This section is from "Scientific American Supplement". Also available from Amazon: Scientific American Reference Book.
A sectional view of the air-cushion is offered as a part of this communication.
The Frame, which Contains the Plate Glass, is made of thick board or plank, with the broad side of the board at right angles to the surface of the glass. A rabbet is made for the reception of the glass, and four strips of strap iron, overlapping both the glass, and the wood, and screwed to the wood, keep the glass in position. Strips of rubber are interposed between the glass and the wood and between the glass and the iron. The frame is hinged to the back-board by separable hinges, so that the glass can be unhinged from the pad without removing the screws. Hooks, such as are used for foundry flasks, connect the frame with the pad upon the opposite side. A frame made in this manner is very stiff and springs but little, and its depth serves an excellent purpose. The air-cushion and the frame are so mounted that they can be easily turned to make the surface of the glass square with the direction of the sun's rays. It is necessary to have a tell tale connected with the apparatus, which will show when the surface of the glass has been thus adjusted. The shadow of the deep frame is an inexpensive tell-tale, and enables the operator to know when the adjustment is right.
I have now described, in detail, the construction of the air-cushion with its back-board, as well as that of the frame which holds the plate glass, and I think it will be evident that the first cost of the materials of which they are made is comparatively little, and that the workmanship required to produce it is reduced to a minimum.
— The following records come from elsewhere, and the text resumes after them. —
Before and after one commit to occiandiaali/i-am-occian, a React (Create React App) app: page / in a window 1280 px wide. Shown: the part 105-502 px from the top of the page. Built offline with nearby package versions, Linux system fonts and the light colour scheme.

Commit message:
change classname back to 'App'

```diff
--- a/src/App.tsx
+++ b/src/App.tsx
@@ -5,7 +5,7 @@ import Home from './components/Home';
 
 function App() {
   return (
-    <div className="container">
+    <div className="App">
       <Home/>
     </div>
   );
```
It will also, I think, be evident that a uniform pressure, of any desired intensity, can be had all over the surface of the sensitized paper for the purpose of securing perfect contact between it and the negative. The blue copies that are taken with this apparatus are entirely free from blue lines when the negatives, chemicals, and paper are good.
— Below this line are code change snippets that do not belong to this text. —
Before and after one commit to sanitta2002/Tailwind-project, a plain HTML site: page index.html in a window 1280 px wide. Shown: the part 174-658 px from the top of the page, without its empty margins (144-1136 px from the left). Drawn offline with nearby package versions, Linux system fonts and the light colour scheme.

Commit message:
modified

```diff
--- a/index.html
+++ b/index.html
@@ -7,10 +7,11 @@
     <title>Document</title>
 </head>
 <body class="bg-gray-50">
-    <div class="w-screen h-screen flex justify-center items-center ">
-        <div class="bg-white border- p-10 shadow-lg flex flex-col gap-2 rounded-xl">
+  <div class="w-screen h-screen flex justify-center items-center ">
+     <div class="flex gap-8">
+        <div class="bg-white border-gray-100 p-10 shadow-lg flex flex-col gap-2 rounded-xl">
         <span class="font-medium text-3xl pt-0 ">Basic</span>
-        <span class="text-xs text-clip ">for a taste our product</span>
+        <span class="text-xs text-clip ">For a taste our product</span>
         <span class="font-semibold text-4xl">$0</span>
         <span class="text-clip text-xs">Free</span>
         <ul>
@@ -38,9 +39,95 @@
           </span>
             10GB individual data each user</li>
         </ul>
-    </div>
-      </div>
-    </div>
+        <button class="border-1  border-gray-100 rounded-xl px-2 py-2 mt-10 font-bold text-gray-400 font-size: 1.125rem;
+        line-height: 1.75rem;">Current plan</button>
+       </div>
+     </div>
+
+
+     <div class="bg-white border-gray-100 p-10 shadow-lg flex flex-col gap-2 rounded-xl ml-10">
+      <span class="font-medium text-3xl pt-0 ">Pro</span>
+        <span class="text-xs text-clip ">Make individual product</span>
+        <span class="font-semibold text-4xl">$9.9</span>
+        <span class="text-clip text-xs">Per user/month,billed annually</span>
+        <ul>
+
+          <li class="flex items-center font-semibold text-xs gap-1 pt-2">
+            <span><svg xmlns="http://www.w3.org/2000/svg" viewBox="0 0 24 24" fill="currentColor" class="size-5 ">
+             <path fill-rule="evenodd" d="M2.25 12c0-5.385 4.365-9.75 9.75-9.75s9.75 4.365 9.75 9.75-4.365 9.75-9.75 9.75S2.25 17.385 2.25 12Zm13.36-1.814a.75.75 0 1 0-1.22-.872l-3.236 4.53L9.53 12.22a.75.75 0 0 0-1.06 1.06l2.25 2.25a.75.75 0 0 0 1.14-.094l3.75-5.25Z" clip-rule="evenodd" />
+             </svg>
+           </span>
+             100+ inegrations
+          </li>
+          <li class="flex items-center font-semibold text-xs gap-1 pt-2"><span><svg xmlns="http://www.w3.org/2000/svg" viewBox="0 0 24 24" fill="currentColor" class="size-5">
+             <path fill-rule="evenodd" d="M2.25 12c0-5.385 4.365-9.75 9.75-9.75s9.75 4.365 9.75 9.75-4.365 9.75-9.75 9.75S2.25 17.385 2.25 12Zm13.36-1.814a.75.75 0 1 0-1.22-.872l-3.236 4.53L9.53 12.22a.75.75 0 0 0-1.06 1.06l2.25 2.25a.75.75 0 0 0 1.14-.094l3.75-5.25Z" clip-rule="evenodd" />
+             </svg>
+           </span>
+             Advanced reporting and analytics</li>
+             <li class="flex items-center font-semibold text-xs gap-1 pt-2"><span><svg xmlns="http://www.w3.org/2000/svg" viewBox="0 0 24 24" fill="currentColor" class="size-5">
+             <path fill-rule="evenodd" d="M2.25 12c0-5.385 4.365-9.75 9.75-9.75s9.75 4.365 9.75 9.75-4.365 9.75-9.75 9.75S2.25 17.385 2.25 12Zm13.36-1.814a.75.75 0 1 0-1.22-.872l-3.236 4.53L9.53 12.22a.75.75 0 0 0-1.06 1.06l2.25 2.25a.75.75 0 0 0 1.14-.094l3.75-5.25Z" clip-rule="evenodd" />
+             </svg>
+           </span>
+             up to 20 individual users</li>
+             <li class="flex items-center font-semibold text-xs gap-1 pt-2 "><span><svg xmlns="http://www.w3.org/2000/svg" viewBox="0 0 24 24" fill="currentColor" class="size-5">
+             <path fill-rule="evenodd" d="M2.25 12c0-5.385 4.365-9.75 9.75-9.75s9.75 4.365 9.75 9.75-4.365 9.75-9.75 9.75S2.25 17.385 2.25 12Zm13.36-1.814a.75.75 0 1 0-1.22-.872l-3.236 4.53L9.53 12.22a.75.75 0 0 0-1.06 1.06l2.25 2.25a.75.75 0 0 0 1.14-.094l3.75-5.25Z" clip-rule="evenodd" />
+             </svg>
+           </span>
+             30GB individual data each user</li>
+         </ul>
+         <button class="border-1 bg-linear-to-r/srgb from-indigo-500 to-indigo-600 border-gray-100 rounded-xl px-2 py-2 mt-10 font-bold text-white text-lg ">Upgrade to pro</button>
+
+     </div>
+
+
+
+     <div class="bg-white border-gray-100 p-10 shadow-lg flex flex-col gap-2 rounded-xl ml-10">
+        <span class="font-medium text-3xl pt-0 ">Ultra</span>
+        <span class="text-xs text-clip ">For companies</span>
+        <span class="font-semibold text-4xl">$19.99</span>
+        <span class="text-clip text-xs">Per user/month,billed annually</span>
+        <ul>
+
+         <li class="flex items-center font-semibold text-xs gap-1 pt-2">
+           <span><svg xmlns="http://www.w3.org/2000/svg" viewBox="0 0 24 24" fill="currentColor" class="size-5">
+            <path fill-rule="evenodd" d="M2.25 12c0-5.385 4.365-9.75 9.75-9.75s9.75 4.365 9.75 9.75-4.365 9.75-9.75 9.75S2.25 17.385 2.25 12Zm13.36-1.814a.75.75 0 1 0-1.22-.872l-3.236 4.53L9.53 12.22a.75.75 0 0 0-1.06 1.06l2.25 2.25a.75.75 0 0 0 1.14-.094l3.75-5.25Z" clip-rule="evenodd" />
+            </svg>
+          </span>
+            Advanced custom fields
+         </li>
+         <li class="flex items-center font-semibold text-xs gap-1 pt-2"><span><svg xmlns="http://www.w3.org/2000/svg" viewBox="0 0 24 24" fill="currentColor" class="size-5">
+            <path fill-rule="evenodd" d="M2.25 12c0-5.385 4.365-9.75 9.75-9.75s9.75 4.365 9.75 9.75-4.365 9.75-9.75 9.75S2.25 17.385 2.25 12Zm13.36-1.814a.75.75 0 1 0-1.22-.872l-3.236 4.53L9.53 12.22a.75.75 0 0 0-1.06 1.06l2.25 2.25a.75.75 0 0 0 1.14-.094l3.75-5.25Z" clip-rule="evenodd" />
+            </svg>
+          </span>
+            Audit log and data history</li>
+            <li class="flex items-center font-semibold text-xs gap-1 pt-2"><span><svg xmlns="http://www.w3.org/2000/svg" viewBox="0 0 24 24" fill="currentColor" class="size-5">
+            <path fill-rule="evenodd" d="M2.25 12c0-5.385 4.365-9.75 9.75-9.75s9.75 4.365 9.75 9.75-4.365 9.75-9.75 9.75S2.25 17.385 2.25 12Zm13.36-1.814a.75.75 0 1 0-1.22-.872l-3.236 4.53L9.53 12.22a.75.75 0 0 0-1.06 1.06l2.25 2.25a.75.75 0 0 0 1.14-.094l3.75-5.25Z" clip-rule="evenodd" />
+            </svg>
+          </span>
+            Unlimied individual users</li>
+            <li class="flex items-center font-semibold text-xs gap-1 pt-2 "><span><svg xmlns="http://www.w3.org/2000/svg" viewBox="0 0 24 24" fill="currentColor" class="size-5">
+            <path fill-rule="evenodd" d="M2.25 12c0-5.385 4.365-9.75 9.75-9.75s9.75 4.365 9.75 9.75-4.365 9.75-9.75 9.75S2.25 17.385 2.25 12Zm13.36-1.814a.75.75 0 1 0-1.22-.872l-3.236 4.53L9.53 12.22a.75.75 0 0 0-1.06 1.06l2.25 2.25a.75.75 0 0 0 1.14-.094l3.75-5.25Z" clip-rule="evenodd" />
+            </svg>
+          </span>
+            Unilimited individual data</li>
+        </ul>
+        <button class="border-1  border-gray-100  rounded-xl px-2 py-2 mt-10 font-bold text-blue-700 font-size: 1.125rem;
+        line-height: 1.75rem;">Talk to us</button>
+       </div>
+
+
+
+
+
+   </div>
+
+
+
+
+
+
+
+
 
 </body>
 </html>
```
The Mechanism for Adjusting the Surface of the Glass, until it shall be Perpendicular to the Direction of the Sun's Rays. - I have found many uses for the blue copying process in connection with the work of instruction at the Massachusetts Institute of Technology. Notes printed by it are far better and less costly than those printed by papyrograph. I will not detain you now with an account of the uses that I have made of it. I will merely say that more than a year ago I found that my frame, which has a glass 3 feet x 4 feet, was wholly inadequate to the work in hand, and I tried to increase the production from it by diminishing the time of printing. The glass of this frame was horizontal, except when one of its ends was tilted off from the slides which guided it when pushed out of the window; and I knew that it took three or four times as long to print when the sun was low as it did when the sun was near the meridian. I made plans for mounting this frame upon a single axis, about which it could be turned after it had been pushed through the window, but I saw that no movement about a single axis would give a satisfactory adjustment for all times of the year, and I considered what arrangement of two axes would permit a rapid and perfect adjustment, at all times, with the least trouble to the operator.
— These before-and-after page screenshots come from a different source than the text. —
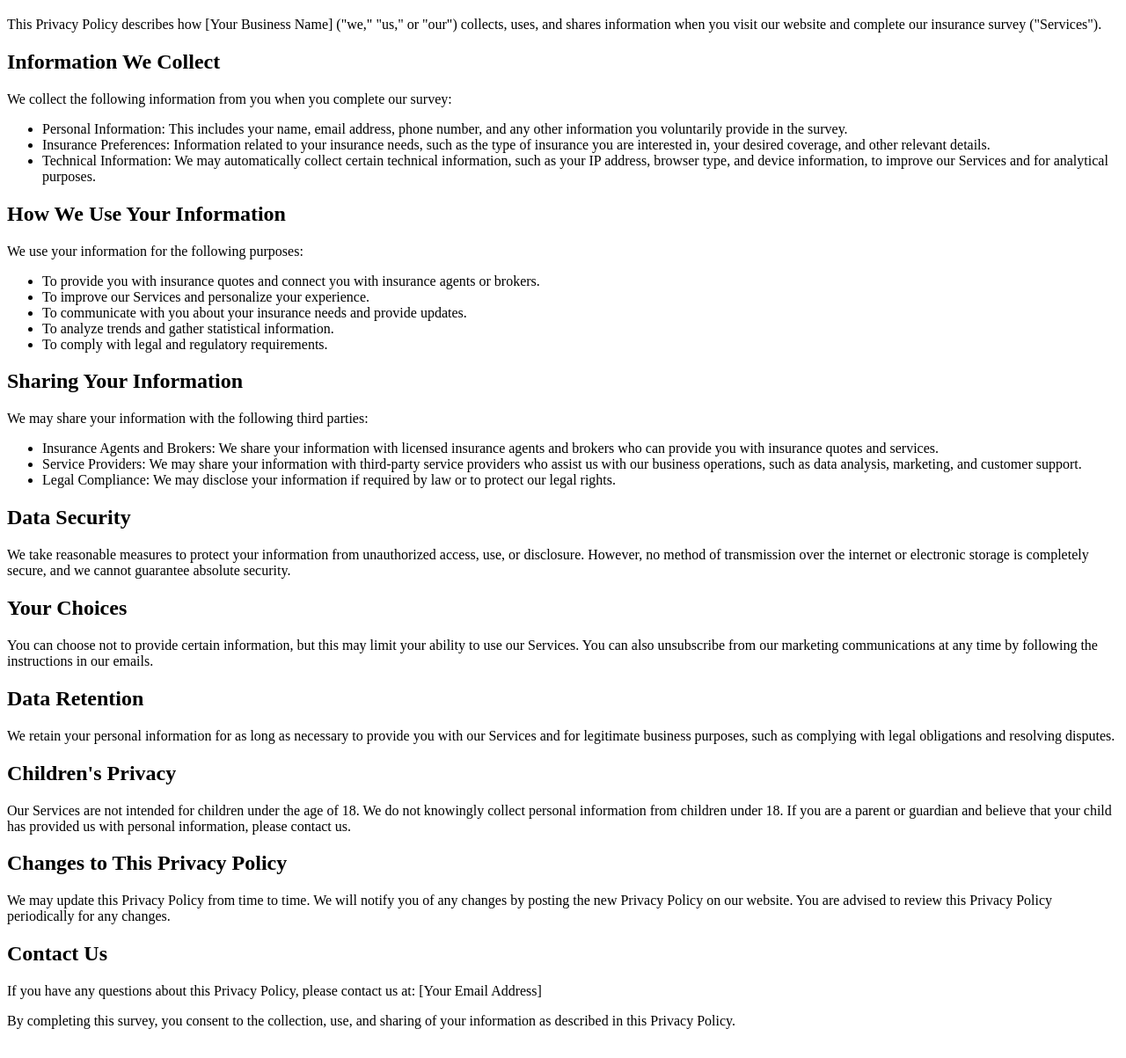
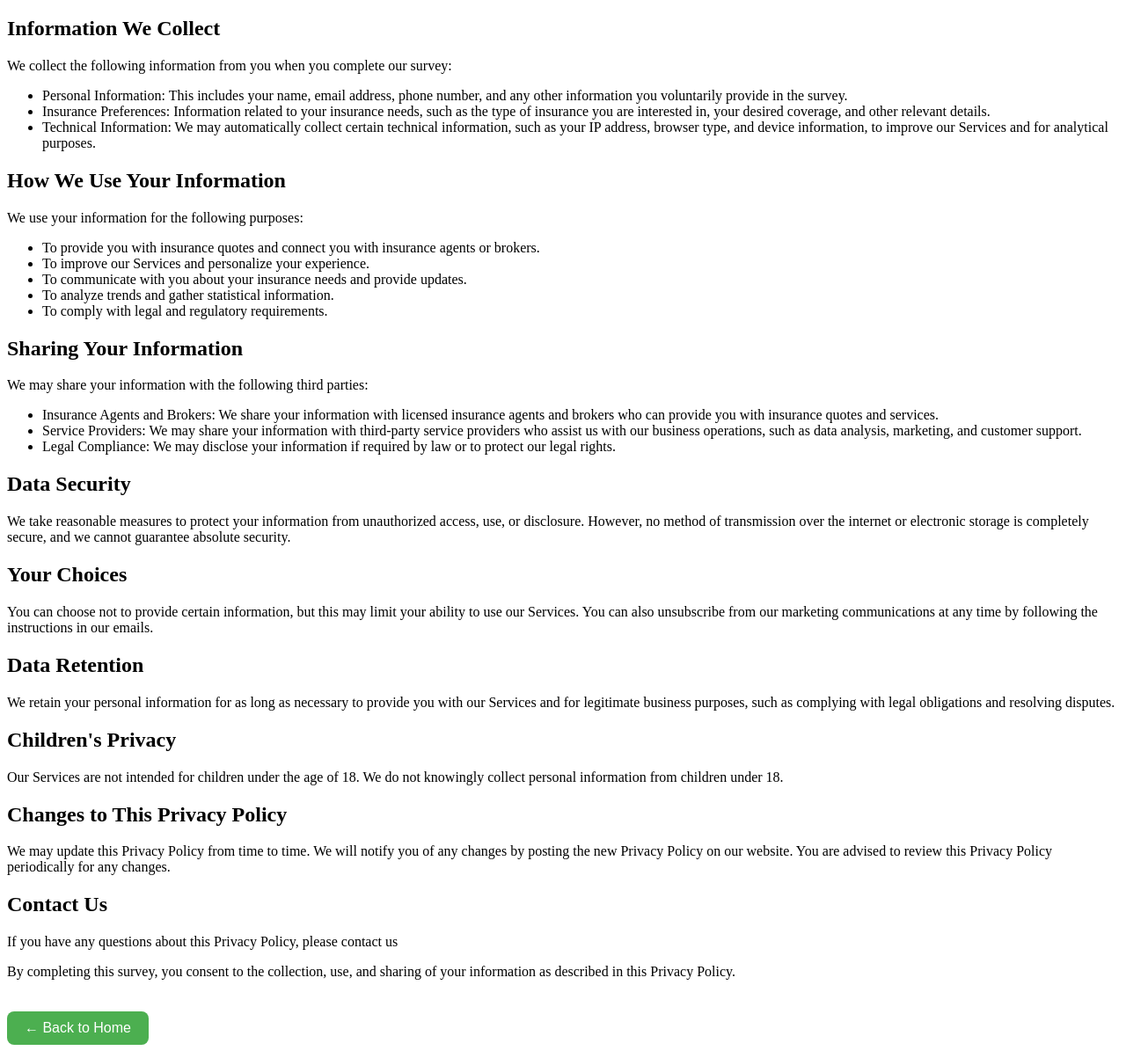
Before and after one commit to Insurance-Help/insurance-form, a plain HTML site: page privacy-policy.html in a window 1280 px wide. Shown: the part 61-1264 px from the top of the page at 88% size. Drawn offline with Linux system fonts and the light colour scheme.

Commit message:
Update privacy-policy.html

```diff
--- a/privacy-policy.html
+++ b/privacy-policy.html
@@ -7,7 +7,6 @@
 
 <h1>Privacy Policy</h1>
 
-<p>This Privacy Policy describes how [Your Business Name] ("we," "us," or "our") collects, uses, and shares information when you visit our website and complete our insurance survey ("Services").</p>
 
 <h2>Information We Collect</h2>
 
@@ -55,7 +54,7 @@
 
 <h2>Children's Privacy</h2>
 
-<p>Our Services are not intended for children under the age of 18. We do not knowingly collect personal information from children under 18. If you are a parent or guardian and believe that your child has provided us with personal information, please contact us.</p>
+<p>Our Services are not intended for children under the age of 18. We do not knowingly collect personal information from children under 18.</p>
 
 <h2>Changes to This Privacy Policy</h2>
 
@@ -63,7 +62,7 @@
 
 <h2>Contact Us</h2>
 
-<p>If you have any questions about this Privacy Policy, please contact us at: [Your Email Address]</p>
+<p>If you have any questions about this Privacy Policy, please contact us</p>
 
 <p>By completing this survey, you consent to the collection, use, and sharing of your information as described in this Privacy Policy.</p>
 
```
It was evident that when the sun was in the equatorial plane, the surface of the glass should contain a line which was parallel to the axis of the earth; and further, that if such a glass was firmly attached to an axis which was parallel to that of the earth, it would fulfill the desired purpose. For the glass, being once in adjustment, is only thrown out of position by the rotation of the earth, and if the glass is rotated sufficiently about its own axis, in a direction opposite to that of the earth, it will retain its adjustment. In order to have the adjustment equally good when the sun was either north or south of the equatorial plane, it was sufficient to mount a secondary axis upon the primary one and at right angles to it. About this the glass could be turned through an angle of 23½°, either way, from the position which it should have when the sun was in the equatorial plane.
I desired to have the mechanism as compact and inexpensive as possible, and to have the frame well balanced about the primary axis, in every position. I also desired to have a rotation of nearly 180° about the principal axis. The plan adopted will be most easily understood by referring to the drawing which illustrates it. The axes are composed chiefly of wood. They are built up from strips which are 3 inches x 7/8 inch, and from small pieces of 2 inch plank. They are stiffly braced. A pair of ordinary hinges permit the secondary rotation to occur, while a pair of cast iron dowel pins with their sockets, such as are used in foundry flasks, serve as pivots during the primary rotation.
The adjustment about the secondary axis does not need to be made more frequently than once a week, or once a fortnight. In order to prevent rotation about this axis when in adjustment, two cords lead from points which are beneath the back board, and as far removed from the secondary axis as is convenient. Each cord passes forward and backward through four parallel holes in a wooden block which is attached to the primary axis. The cords can be easily slipped in the holes by pulling their loops, but the friction is so great that they cannot be slipped by pulling at either end. It takes about twice as long to make the adjustment as would be necessary if a more expensive device had been used; but this device is at once so cheap, so secure, and has so seldom to be used, that it was thought to be best adapted for the purpose. To prevent rotation from occurring about the primary axis when it is not desired, a bar parallel to the secondary axis is attached by its middle point to the primary axis near one end. A cord passes from either end of this bar through cam shaped clamps, which were originally designed for clamping the cords of curtains with spring fixtures. These clamps are cheap.